-- Opening Marker --
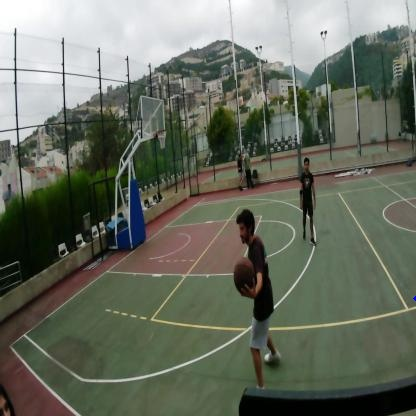
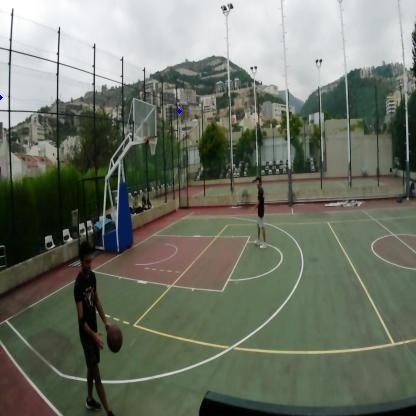
testing

diff --git a/yolov8_detection.py b/yolov8_detection.py
@@ -12,9 +12,9 @@ logging.basicConfig(level=logging.INFO)
 logger = logging.getLogger("EdgeTPUModel")
 
 script_dir = pathlib.Path(__file__).parent.absolute()
-model_file = os.path.join(script_dir, 'models-edgetpu/yolov8s-224-D1_edgetpu.tflite')
+model_file = os.path.join(script_dir, 'models-edgetpu/yolov5s-224-D1_edgetpu.tflite')
 label_file = os.path.join(script_dir, 'labelmap.txt')
-image_file = os.path.join(script_dir, 'image1.jpg')
+image_file = os.path.join(script_dir, 'image3.jpg')
 
 with open(label_file, 'r') as f:
     cfg = yaml.load(f, Loader=yaml.SafeLoader)
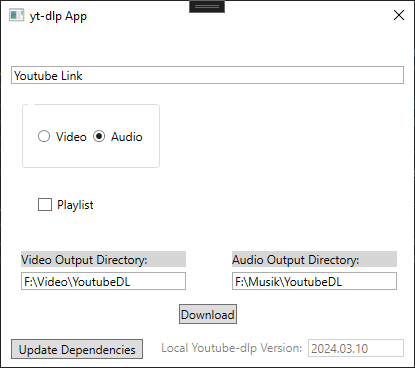
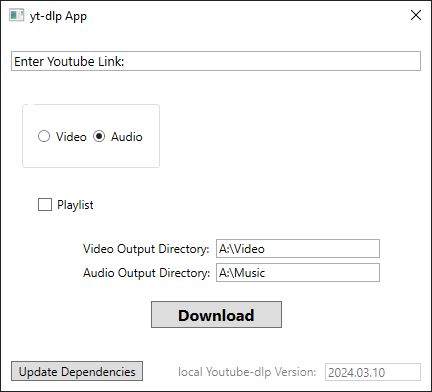
Changed Preview Image and default path text

diff --git a/YoutubeDLApp/Properties/Settings.Designer.cs b/YoutubeDLApp/Properties/Settings.Designer.cs
@@ -25,7 +25,7 @@ namespace YoutubeDLApp.Properties {
         
         [global::System.Configuration.UserScopedSettingAttribute()]
         [global::System.Diagnostics.DebuggerNonUserCodeAttribute()]
-        [global::System.Configuration.DefaultSettingValueAttribute("Output Directory for Videos")]
+        [global::System.Configuration.DefaultSettingValueAttribute("")]
         public string VideoOutputDir {
             get {
                 return ((string)(this["VideoOutputDir"]));
@@ -49,7 +49,7 @@ namespace YoutubeDLApp.Properties {
         
         [global::System.Configuration.UserScopedSettingAttribute()]
         [global::System.Diagnostics.DebuggerNonUserCodeAttribute()]
-        [global::System.Configuration.DefaultSettingValueAttribute("Output Directory for Audio Files")]
+        [global::System.Configuration.DefaultSettingValueAttribute("")]
         public string AudioOutputDir {
             get {
                 return ((string)(this["AudioOutputDir"]));
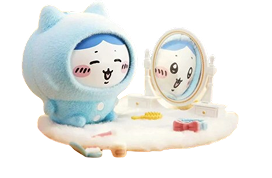
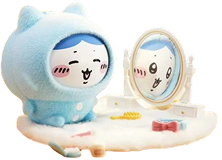
fixed images cropping out

diff --git a/css/shop.css b/css/shop.css
@@ -174,10 +174,12 @@
 }
 
 .image-container img {
-  width: 100%;
-  height: 100%;
-  object-fit: cover;
+  width: 90%;
+  height: 90%;
+  object-fit: contain;
   display: block;
+  margin: auto;
+  padding: 10px;
   transition: transform 0.4s ease;
 }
-- Closing Marker --
**Work required**
Only one stretch of the listing is wanted: the lines starting at the one with "-image_file = os.path.join(script_dir, 'image1.jpg')" and ending at the one with "Changed Preview Image and default path text", copied exactly and free of pictures.

**Solution to the problem**
-image_file = os.path.join(script_dir, 'image1.jpg')
+image_file = os.path.join(script_dir, 'image3.jpg')
 
 with open(label_file, 'r') as f:
     cfg = yaml.load(f, Loader=yaml.SafeLoader)
Changed Preview Image and default path text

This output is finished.